As a comedian and writer for “Saturday Night Live," Al Franken was quoted in a 1995 New York Magazine article discussing a joke for the show about raping CBS reporter Lesley Stahl.
“'I give the pills to Lesley Stahl. Then when Lesley is passed out, I take her to the closet and rape her.' Or ‘That’s why you never see Lesley until February.' Or, ‘When she passes out. I put her in various positions and take pictures of her,’” Franken was quoted saying.
It’s not the first time the Democratic senator's comments have resurfaced.
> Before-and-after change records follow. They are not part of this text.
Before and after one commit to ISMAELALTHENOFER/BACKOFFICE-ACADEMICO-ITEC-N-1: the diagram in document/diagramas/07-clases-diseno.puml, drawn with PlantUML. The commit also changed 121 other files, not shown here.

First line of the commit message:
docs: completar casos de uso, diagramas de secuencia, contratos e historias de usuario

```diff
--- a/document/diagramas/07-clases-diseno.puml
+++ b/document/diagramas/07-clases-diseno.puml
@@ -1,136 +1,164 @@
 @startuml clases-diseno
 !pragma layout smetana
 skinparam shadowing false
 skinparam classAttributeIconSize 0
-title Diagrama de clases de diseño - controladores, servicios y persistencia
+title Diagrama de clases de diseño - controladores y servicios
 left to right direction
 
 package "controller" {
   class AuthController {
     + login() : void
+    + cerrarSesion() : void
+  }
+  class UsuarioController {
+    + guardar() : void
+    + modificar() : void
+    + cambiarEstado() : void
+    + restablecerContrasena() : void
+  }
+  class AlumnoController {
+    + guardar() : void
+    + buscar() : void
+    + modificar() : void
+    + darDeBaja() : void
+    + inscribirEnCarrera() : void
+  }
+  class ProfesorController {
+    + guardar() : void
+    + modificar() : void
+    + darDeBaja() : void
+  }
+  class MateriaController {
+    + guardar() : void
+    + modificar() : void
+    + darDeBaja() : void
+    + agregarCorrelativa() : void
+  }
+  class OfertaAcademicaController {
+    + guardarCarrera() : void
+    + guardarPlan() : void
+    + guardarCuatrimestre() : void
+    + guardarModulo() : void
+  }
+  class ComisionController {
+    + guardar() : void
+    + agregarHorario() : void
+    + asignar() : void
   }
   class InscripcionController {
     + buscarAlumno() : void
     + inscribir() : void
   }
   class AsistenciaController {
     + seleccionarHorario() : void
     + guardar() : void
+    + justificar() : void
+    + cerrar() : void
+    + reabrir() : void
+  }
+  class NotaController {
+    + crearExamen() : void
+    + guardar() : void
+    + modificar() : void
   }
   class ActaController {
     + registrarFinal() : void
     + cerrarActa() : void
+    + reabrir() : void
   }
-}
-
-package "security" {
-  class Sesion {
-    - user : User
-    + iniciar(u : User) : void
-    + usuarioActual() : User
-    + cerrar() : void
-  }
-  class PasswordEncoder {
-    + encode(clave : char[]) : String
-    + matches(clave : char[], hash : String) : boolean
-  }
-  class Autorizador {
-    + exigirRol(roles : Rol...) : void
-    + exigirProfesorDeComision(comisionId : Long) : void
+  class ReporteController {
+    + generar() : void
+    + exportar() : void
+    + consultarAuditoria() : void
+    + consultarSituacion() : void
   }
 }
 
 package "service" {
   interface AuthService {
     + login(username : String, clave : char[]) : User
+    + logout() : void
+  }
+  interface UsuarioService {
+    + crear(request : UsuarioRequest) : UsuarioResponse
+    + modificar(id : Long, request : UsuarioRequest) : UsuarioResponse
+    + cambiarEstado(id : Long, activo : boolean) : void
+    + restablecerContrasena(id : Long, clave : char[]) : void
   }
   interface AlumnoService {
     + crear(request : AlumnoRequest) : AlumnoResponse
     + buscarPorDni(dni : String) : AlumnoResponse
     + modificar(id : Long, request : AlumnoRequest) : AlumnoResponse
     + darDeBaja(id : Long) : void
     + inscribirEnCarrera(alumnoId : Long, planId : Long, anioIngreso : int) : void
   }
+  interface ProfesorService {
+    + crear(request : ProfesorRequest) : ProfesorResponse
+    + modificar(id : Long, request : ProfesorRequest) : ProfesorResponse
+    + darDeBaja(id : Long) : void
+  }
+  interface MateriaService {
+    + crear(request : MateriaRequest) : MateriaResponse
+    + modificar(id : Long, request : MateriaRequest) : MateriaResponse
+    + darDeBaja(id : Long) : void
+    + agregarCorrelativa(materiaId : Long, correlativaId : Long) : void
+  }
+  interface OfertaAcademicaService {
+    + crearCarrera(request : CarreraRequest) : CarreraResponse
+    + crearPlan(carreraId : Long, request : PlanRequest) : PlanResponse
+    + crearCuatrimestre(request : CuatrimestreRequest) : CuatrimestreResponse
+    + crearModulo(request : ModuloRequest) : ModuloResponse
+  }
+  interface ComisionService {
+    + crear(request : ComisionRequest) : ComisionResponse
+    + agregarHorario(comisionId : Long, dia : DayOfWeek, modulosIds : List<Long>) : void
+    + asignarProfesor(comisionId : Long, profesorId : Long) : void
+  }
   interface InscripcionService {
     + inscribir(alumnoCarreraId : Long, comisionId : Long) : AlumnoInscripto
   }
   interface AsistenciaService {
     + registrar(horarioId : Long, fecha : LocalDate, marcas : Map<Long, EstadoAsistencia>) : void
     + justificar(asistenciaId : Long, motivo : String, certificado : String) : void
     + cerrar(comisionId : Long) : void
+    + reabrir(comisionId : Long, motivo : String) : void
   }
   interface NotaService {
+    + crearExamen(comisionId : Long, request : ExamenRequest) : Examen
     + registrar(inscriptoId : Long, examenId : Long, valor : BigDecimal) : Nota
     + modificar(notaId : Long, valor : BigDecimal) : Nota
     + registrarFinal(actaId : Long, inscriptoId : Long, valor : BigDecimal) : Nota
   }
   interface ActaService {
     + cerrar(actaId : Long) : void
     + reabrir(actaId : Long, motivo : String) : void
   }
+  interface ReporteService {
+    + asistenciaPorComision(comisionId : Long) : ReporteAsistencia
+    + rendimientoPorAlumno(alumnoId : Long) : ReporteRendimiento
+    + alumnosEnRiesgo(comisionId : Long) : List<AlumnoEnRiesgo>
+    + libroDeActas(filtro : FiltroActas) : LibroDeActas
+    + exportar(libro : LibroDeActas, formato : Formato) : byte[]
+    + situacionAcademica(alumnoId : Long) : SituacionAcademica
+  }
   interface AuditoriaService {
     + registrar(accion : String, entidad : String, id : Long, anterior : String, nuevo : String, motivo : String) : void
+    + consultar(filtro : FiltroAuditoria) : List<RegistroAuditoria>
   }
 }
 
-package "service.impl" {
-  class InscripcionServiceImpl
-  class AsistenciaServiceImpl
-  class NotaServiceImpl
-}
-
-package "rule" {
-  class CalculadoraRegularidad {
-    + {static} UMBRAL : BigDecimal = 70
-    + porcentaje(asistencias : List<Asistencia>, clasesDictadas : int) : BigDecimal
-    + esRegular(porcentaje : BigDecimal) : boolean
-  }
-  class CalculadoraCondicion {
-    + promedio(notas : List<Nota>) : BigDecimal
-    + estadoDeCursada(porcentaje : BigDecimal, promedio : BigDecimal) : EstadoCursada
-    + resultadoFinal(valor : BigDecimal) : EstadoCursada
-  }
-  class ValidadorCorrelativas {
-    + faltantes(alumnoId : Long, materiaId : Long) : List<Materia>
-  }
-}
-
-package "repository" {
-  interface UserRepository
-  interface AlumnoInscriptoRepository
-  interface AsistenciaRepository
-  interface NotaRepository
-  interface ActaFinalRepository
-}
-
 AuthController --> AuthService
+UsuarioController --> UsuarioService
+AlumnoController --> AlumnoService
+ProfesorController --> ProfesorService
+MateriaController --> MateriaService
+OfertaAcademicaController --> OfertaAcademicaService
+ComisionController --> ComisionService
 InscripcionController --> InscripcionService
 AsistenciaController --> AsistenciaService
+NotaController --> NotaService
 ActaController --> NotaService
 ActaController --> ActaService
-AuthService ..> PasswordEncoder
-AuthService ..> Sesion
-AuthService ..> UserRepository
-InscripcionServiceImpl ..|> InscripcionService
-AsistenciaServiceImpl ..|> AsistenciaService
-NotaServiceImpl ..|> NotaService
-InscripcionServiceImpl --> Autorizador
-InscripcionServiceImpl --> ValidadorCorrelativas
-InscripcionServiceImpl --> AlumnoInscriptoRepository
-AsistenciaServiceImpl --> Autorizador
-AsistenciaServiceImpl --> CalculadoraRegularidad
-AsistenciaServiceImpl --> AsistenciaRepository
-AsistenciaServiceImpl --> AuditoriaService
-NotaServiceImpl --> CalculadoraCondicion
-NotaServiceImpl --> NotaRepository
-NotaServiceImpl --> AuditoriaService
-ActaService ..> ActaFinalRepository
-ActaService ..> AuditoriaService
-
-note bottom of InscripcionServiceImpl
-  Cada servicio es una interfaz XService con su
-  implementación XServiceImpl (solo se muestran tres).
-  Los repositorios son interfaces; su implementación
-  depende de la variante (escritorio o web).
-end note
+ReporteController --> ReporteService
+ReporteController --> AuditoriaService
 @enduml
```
They were used during the 2008 Minnesota Senate race along with vulgar remarks he made in a 2000 column for Playboy.
In his Playboy romp, Franken fantasized about oral sex delivered by a machine, as well as sex with combinations of females who fit the Playboy view of women as big-breasted automatons, panting at the prospect of servicing the likes of Franken. That's why they call it fantasy, I guess.
I wonder how many DFL officials will be able to pull Porn-O-Rama through their Internet filters and read it before the party endorses its candidate for U.S. Senate this weekend. (Star Tribune)
While Franken apologized at the time for his comments, he later admitted he wasn’t sorry at all.
“To say I was sorry for writing a joke was to sell out my career, to sell out who I’d been my entire life,” he wrote in his book, “Al Franken: Giant of the Senate.” “And I wasn’t sorry that I had written Porn-o-Rama or pitched that stupid Lesley Stahl joke at 2 in the morning. I was just doing my job.”
He added: “I learned that campaigns have their own rules, their own laws of physics, and that if I wasn’t willing to accept that, I would never get to be a senator.”
Earlier Thursday Leeann Tweeden, a California sports radio broadcaster, accused the senator of kissing her without her consent and taking a photo of him grabbing her breasts on the return flight from a USO Tour in Afghanistan in 2006.
The senator has since issued an apology, according to Fox News:
“Coming from the world of comedy, I've told and written a lot of jokes that I once thought were funny but later came to realize were just plain offensive," Franken said. "But the intentions behind my actions aren't the point at all. It's the impact these jokes had on others that matters. And I'm sorry it's taken me so long to come to terms with that."